• [DATA FOR THIS TASK]

▬▬▬▬▬▬▬▬▬▬

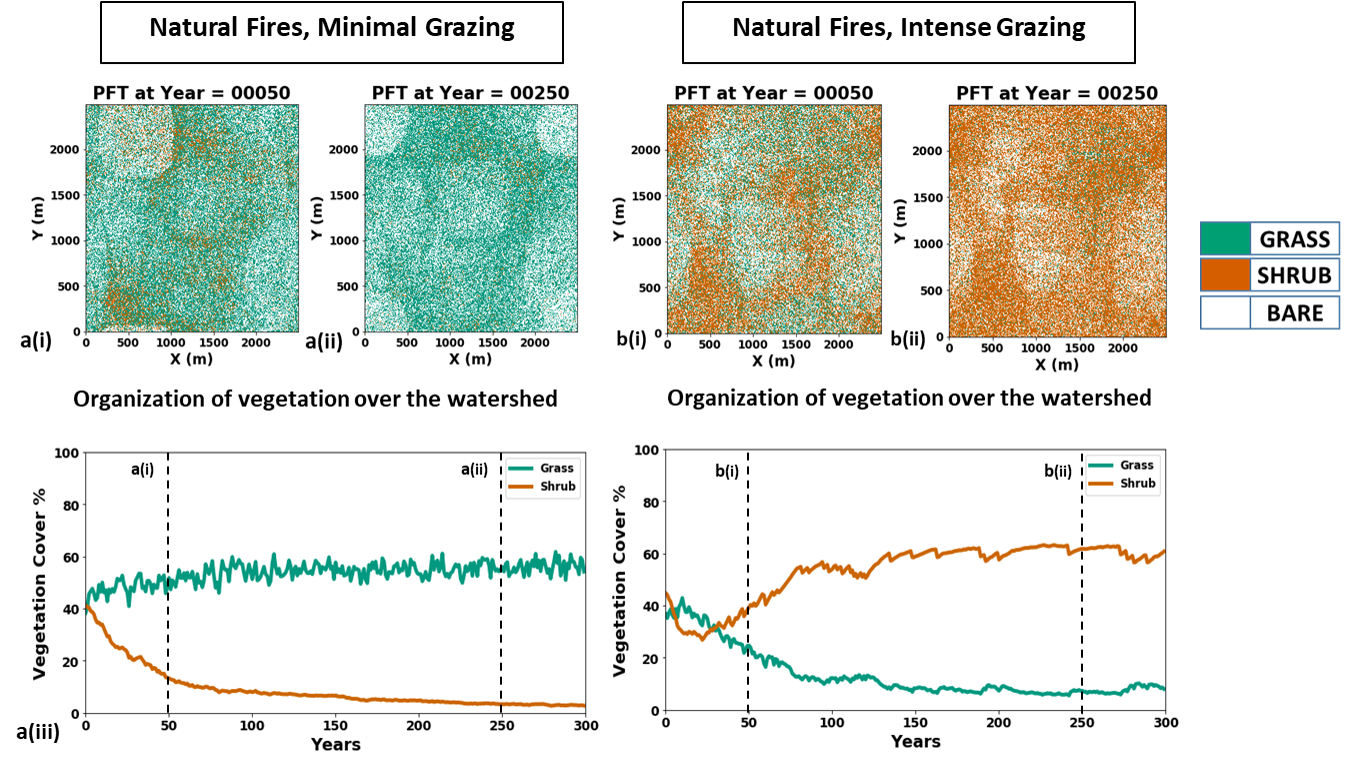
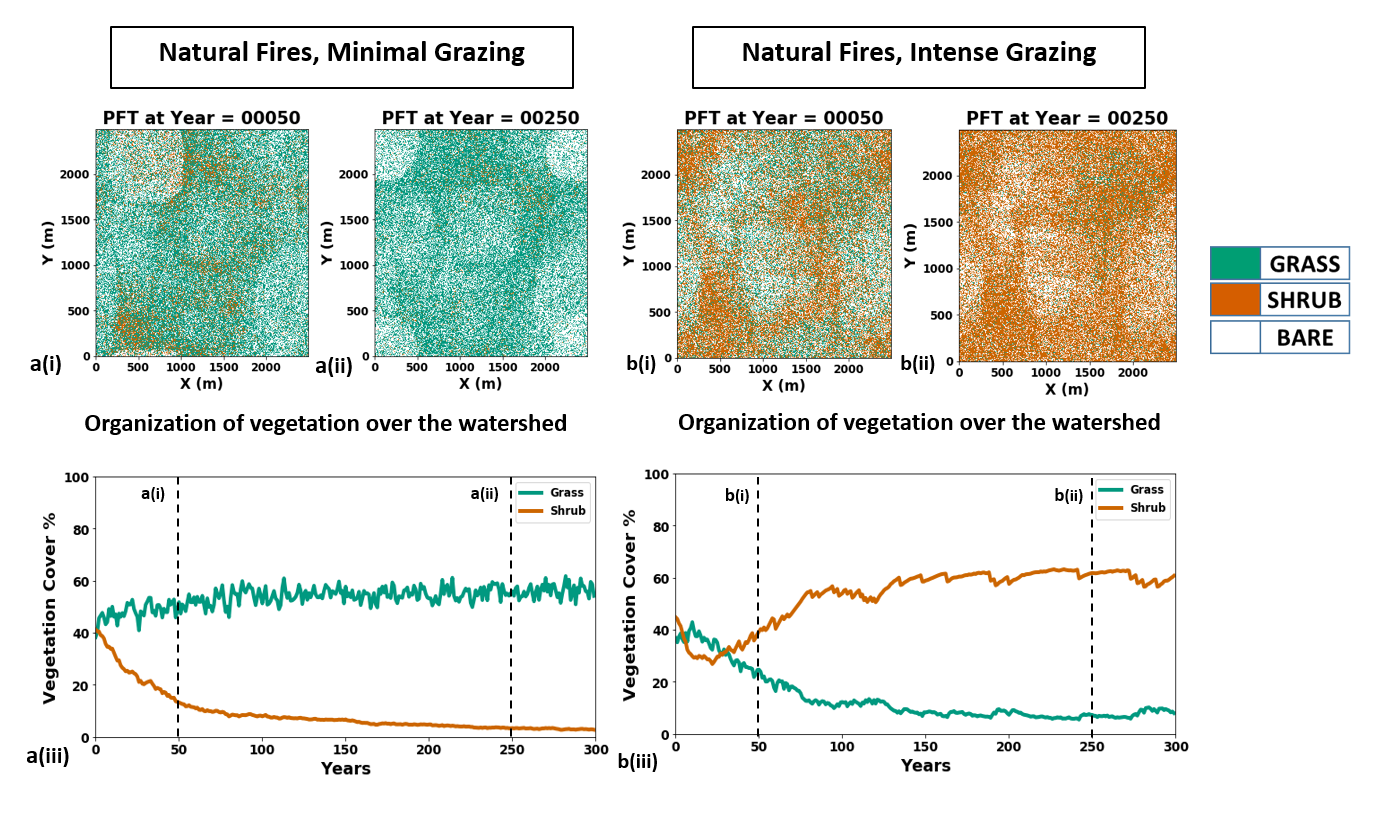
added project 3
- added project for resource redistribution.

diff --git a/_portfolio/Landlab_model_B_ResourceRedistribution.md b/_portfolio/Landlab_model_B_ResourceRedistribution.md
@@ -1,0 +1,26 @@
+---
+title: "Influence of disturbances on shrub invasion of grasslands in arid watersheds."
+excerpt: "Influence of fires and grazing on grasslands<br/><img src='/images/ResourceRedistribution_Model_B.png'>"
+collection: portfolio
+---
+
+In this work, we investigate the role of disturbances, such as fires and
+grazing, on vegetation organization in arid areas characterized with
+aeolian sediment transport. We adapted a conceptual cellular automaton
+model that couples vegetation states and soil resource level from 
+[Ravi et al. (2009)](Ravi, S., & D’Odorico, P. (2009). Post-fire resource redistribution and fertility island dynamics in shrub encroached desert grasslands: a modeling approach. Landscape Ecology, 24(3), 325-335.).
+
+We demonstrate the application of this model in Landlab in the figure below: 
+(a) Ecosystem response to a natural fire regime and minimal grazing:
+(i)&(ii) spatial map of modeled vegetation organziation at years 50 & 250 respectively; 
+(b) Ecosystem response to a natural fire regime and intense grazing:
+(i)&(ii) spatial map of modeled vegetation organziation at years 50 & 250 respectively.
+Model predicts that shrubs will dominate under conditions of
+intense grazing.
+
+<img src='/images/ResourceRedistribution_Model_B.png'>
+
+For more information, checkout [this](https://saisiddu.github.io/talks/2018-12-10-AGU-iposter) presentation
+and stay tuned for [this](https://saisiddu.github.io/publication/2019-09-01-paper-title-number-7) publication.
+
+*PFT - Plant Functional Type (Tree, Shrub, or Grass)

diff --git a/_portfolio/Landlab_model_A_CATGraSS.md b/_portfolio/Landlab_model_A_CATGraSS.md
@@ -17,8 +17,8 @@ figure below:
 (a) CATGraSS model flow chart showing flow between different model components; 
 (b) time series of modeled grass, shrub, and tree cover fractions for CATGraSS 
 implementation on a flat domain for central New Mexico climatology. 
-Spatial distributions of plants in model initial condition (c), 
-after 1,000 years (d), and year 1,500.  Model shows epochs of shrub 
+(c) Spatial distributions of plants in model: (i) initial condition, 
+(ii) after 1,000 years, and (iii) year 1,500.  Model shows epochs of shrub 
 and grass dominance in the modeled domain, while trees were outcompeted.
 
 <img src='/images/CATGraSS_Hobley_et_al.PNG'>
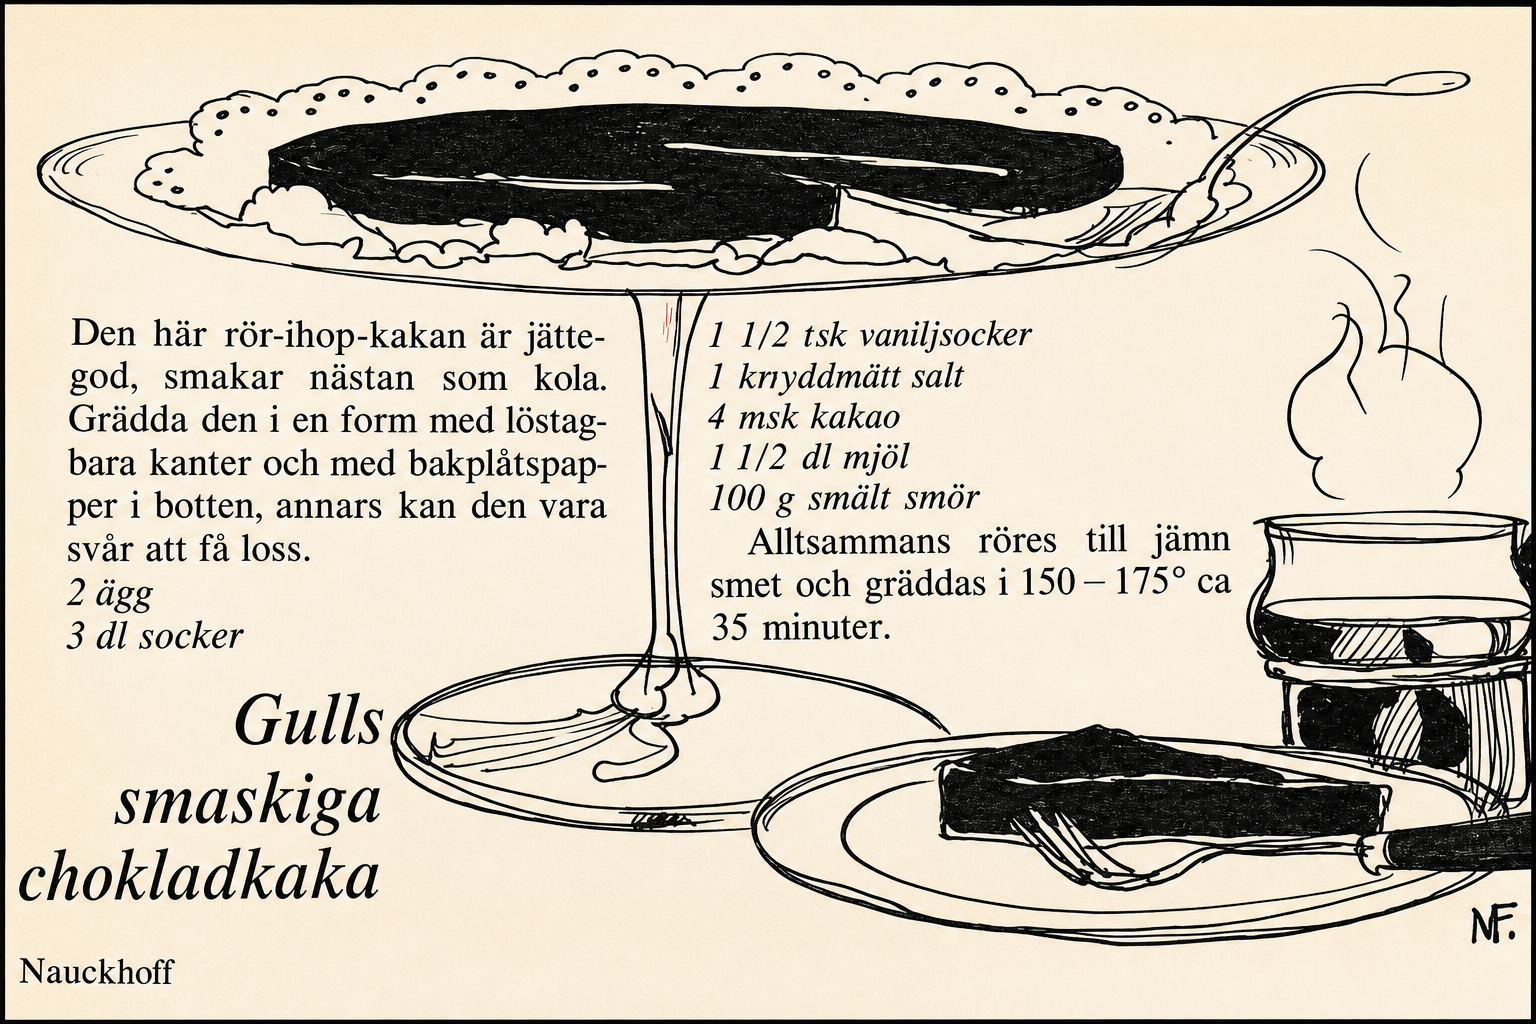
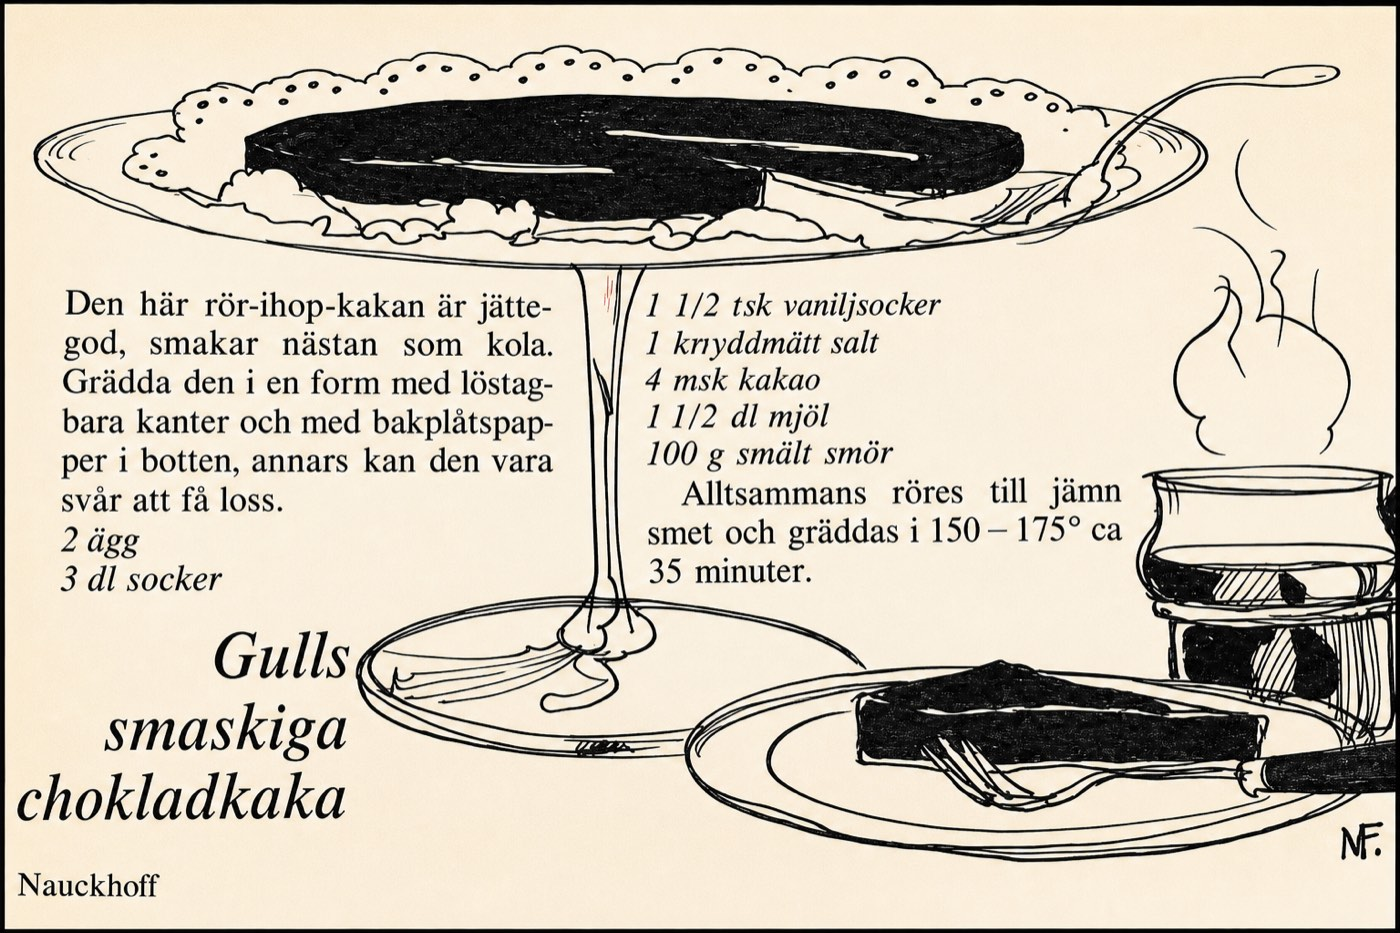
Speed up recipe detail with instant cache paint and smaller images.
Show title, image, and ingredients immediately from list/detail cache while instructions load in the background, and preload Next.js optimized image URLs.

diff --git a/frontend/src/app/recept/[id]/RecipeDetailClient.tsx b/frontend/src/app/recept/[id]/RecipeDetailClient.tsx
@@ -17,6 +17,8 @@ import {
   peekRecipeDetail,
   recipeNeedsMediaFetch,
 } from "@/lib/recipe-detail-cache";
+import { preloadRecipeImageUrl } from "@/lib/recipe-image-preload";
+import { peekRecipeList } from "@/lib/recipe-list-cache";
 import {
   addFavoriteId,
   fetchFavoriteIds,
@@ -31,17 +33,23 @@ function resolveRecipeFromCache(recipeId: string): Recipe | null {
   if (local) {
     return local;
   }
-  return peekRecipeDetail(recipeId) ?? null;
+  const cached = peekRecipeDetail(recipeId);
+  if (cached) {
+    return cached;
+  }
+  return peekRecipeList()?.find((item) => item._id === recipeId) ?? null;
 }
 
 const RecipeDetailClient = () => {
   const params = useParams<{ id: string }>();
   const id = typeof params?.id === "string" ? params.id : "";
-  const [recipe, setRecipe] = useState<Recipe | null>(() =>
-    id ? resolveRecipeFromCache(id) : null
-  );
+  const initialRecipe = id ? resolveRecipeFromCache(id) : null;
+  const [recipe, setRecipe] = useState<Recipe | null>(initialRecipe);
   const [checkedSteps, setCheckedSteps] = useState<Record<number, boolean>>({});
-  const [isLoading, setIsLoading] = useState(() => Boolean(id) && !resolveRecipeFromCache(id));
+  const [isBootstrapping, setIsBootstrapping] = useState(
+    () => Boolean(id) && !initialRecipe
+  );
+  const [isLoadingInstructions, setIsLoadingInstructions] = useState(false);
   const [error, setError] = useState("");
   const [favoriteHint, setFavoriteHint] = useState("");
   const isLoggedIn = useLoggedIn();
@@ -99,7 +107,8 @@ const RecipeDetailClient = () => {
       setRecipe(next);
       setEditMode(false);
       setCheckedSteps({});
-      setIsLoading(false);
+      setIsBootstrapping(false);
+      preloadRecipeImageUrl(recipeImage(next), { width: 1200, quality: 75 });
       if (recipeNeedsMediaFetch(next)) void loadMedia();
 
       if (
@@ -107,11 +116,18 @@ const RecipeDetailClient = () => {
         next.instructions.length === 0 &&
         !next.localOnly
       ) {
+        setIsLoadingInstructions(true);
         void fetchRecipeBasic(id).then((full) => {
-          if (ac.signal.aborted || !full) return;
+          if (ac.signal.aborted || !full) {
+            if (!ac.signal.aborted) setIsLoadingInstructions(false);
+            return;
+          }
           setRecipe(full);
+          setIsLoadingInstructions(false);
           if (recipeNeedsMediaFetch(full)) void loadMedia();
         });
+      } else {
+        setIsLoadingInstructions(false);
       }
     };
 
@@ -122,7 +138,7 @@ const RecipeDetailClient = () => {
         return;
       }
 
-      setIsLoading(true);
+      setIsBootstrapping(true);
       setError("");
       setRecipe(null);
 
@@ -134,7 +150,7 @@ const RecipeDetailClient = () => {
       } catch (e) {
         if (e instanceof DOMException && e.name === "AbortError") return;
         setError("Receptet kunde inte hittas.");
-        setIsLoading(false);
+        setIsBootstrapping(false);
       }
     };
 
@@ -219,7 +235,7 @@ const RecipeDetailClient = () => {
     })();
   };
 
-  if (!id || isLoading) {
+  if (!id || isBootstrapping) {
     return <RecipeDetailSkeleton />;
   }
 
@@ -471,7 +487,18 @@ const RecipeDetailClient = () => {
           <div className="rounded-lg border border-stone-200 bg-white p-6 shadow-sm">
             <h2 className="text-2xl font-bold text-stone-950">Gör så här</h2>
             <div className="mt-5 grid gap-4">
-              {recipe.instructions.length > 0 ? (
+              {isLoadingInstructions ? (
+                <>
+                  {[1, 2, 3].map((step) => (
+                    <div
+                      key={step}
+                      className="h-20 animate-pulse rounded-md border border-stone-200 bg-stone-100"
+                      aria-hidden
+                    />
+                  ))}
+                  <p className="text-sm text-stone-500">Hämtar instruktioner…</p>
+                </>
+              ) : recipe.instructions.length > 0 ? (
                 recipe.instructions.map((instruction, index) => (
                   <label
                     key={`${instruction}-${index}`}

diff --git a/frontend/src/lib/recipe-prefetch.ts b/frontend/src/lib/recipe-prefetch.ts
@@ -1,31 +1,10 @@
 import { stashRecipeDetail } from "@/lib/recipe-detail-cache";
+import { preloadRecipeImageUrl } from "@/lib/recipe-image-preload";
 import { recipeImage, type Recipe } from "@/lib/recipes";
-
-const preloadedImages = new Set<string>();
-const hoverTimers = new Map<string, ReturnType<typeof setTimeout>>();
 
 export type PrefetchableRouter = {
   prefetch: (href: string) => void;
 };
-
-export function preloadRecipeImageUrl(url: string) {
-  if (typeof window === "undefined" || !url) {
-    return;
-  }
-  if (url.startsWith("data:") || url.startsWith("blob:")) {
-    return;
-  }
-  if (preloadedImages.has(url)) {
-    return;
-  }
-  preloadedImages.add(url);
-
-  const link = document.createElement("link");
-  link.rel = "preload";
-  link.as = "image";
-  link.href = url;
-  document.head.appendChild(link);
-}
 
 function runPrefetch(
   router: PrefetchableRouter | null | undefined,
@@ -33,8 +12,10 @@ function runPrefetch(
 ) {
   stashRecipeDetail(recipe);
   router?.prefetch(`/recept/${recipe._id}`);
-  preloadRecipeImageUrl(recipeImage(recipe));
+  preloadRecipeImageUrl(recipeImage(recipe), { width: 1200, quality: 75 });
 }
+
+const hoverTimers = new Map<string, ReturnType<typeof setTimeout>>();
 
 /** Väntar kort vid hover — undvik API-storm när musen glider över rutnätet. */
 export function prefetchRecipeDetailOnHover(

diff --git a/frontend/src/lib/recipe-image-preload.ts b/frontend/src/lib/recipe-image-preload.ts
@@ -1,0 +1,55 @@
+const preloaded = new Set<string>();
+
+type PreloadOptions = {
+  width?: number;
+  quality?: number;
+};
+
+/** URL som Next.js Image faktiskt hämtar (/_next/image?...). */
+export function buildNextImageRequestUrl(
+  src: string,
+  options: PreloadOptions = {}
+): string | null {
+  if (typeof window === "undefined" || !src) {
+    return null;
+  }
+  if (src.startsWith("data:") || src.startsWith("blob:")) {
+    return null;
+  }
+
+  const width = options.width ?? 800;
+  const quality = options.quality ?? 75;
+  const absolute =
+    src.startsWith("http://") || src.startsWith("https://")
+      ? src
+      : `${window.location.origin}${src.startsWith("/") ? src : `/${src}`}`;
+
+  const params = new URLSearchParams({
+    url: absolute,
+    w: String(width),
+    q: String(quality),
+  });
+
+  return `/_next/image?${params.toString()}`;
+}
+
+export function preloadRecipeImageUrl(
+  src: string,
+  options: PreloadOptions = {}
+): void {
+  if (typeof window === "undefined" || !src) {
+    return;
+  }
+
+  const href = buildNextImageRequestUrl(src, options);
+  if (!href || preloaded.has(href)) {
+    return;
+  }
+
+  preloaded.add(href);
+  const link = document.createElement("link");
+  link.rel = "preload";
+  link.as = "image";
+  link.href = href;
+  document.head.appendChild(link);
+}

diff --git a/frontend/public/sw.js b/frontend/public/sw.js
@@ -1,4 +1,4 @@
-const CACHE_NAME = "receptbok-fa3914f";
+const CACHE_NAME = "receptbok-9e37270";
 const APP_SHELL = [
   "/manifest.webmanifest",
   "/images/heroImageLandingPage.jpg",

▬▬▬▬▬▬▬▬▬▬

• [YOUR ASSIGNMENT] Leave the pictures out and please restate exactly the lines running from the start of the material through the one with "(a) CATGraSS model".

• [WRITTEN SOLUTION]
added project 3
- added project for resource redistribution.

diff --git a/_portfolio/Landlab_model_B_ResourceRedistribution.md b/_portfolio/Landlab_model_B_ResourceRedistribution.md
@@ -1,0 +1,26 @@
+---
+title: "Influence of disturbances on shrub invasion of grasslands in arid watersheds."
+excerpt: "Influence of fires and grazing on grasslands<br/><img src='/images/ResourceRedistribution_Model_B.png'>"
+collection: portfolio
+---
+
+In this work, we investigate the role of disturbances, such as fires and
+grazing, on vegetation organization in arid areas characterized with
+aeolian sediment transport. We adapted a conceptual cellular automaton
+model that couples vegetation states and soil resource level from 
+[Ravi et al. (2009)](Ravi, S., & D’Odorico, P. (2009). Post-fire resource redistribution and fertility island dynamics in shrub encroached desert grasslands: a modeling approach. Landscape Ecology, 24(3), 325-335.).
+
+We demonstrate the application of this model in Landlab in the figure below: 
+(a) Ecosystem response to a natural fire regime and minimal grazing:
+(i)&(ii) spatial map of modeled vegetation organziation at years 50 & 250 respectively; 
+(b) Ecosystem response to a natural fire regime and intense grazing:
+(i)&(ii) spatial map of modeled vegetation organziation at years 50 & 250 respectively.
+Model predicts that shrubs will dominate under conditions of
+intense grazing.
+
+<img src='/images/ResourceRedistribution_Model_B.png'>
+
+For more information, checkout [this](https://saisiddu.github.io/talks/2018-12-10-AGU-iposter) presentation
+and stay tuned for [this](https://saisiddu.github.io/publication/2019-09-01-paper-title-number-7) publication.
+
+*PFT - Plant Functional Type (Tree, Shrub, or Grass)

diff --git a/_portfolio/Landlab_model_A_CATGraSS.md b/_portfolio/Landlab_model_A_CATGraSS.md
@@ -17,8 +17,8 @@ figure below:
 (a) CATGraSS model flow chart showing flow between different model components; 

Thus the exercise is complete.